**Work instructions:**
Search the entries for lines that contain the word "where", and report each one found.

[Data items]
-- Opening Marker --

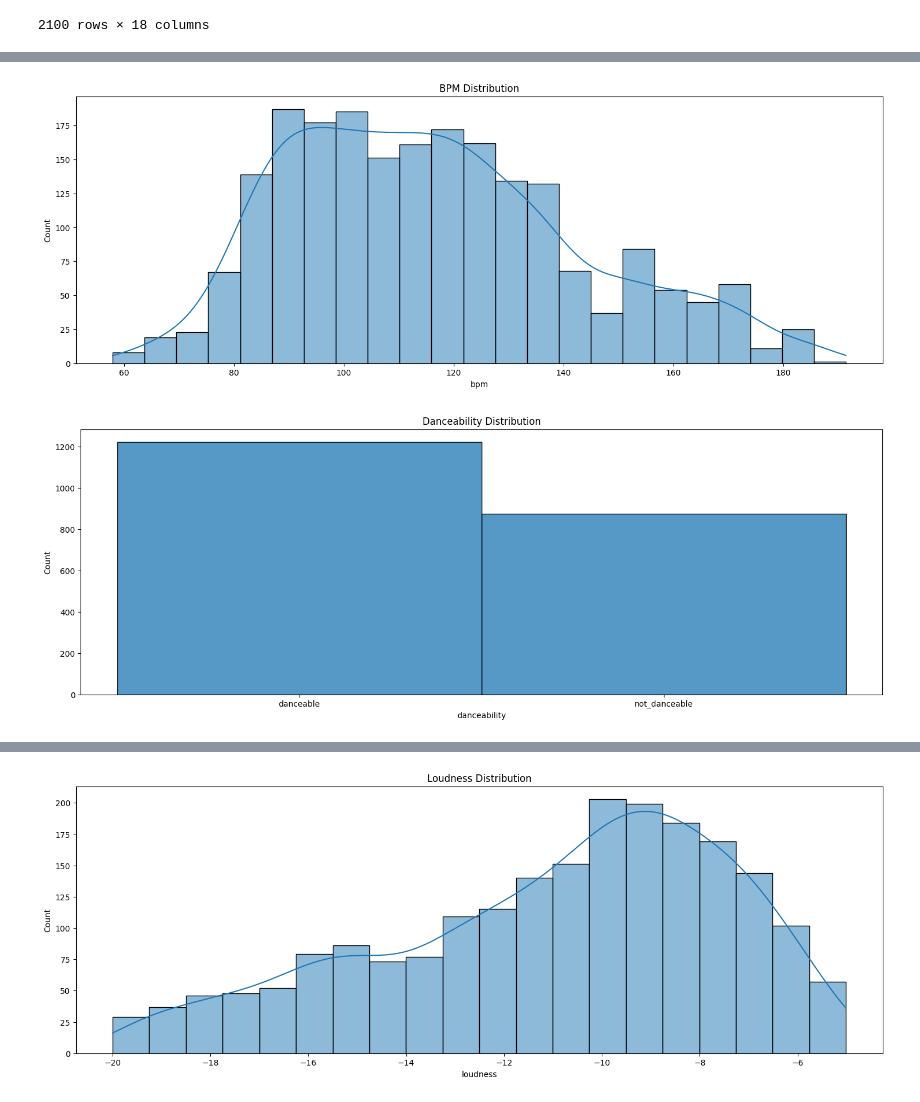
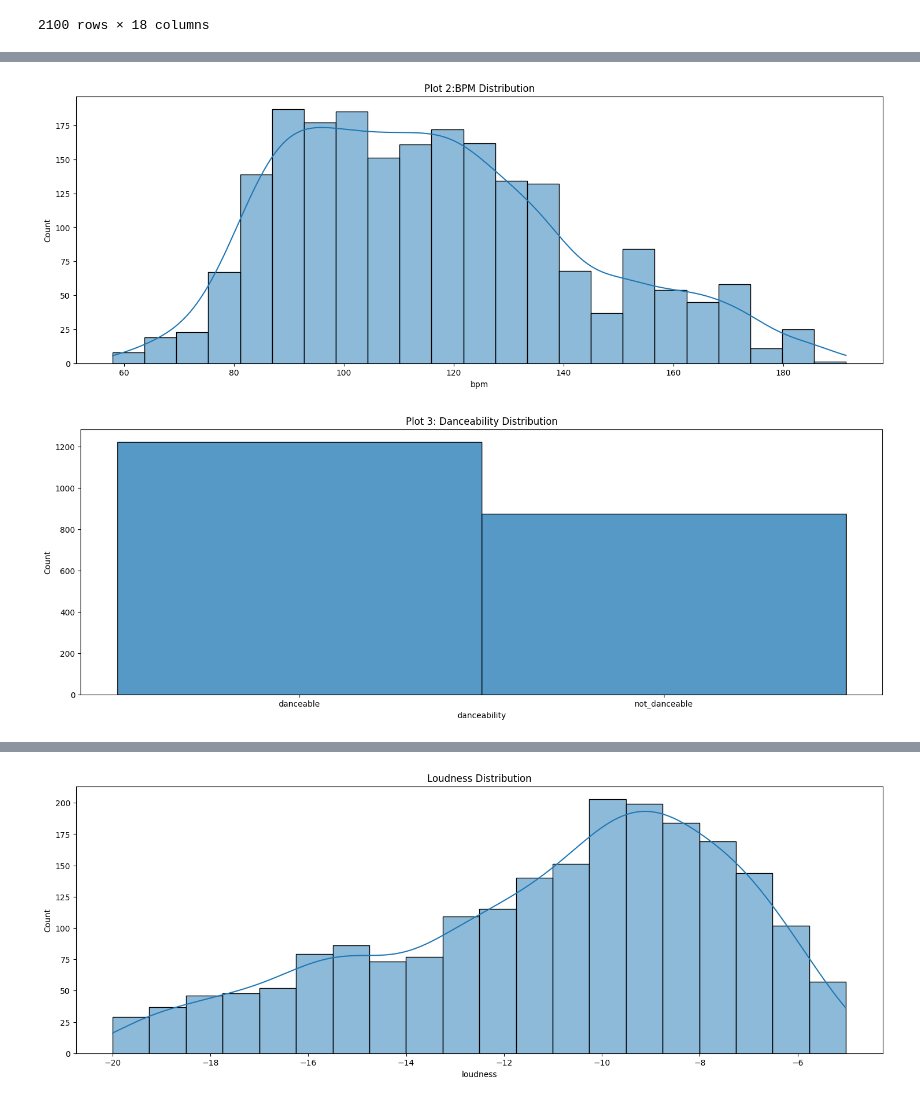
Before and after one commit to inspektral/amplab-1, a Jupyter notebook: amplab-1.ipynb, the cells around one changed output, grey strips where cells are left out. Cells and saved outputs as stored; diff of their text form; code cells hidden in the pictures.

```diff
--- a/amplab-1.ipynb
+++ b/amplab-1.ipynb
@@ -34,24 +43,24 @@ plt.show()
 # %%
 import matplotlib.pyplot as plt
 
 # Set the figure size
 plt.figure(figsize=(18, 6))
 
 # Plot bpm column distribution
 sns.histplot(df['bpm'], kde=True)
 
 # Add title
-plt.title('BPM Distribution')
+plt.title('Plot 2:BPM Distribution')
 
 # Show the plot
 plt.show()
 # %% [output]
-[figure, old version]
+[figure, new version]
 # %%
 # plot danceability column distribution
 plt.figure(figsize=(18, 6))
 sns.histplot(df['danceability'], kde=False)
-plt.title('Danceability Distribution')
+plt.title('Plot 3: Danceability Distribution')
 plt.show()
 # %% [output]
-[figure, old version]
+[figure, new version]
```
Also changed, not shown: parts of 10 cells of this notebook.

-- Closing Marker --
-- Opening Marker --

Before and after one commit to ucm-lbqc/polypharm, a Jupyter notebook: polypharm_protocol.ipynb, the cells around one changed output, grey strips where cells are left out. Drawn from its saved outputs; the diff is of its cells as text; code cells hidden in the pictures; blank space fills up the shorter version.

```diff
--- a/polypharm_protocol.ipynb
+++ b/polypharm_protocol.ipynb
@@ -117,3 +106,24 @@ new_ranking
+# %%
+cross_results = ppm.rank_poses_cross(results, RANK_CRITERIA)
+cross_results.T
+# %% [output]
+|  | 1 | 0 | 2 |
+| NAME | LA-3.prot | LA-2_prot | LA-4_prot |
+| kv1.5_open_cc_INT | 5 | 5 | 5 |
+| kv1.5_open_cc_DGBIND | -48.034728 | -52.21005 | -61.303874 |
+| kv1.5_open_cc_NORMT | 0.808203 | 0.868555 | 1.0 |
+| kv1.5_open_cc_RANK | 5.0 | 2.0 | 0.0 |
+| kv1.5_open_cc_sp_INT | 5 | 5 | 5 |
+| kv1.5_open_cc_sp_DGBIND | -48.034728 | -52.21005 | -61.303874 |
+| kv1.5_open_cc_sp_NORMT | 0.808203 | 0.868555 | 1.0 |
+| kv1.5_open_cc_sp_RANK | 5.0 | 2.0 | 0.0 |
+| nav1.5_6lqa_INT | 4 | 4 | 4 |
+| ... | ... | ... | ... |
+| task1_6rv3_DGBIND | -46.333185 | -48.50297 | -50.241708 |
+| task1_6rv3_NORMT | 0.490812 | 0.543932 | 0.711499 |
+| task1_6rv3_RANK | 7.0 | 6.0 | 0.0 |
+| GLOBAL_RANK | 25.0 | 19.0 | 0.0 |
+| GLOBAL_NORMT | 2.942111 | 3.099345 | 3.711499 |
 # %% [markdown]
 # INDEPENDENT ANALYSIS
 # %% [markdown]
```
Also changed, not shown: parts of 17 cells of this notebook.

-- Closing Marker --

**Task response:**
Before and after one commit to inspektral/amplab-1, a Jupyter notebook: amplab-1.ipynb, the cells around one changed output, grey strips where cells are left out. Cells and saved outputs as stored; diff of their text form; code cells hidden in the pictures.
Before and after one commit to ucm-lbqc/polypharm, a Jupyter notebook: polypharm_protocol.ipynb, the cells around one changed output, grey strips where cells are left out. Drawn from its saved outputs; the diff is of its cells as text; code cells hidden in the pictures; blank space fills up the shorter version.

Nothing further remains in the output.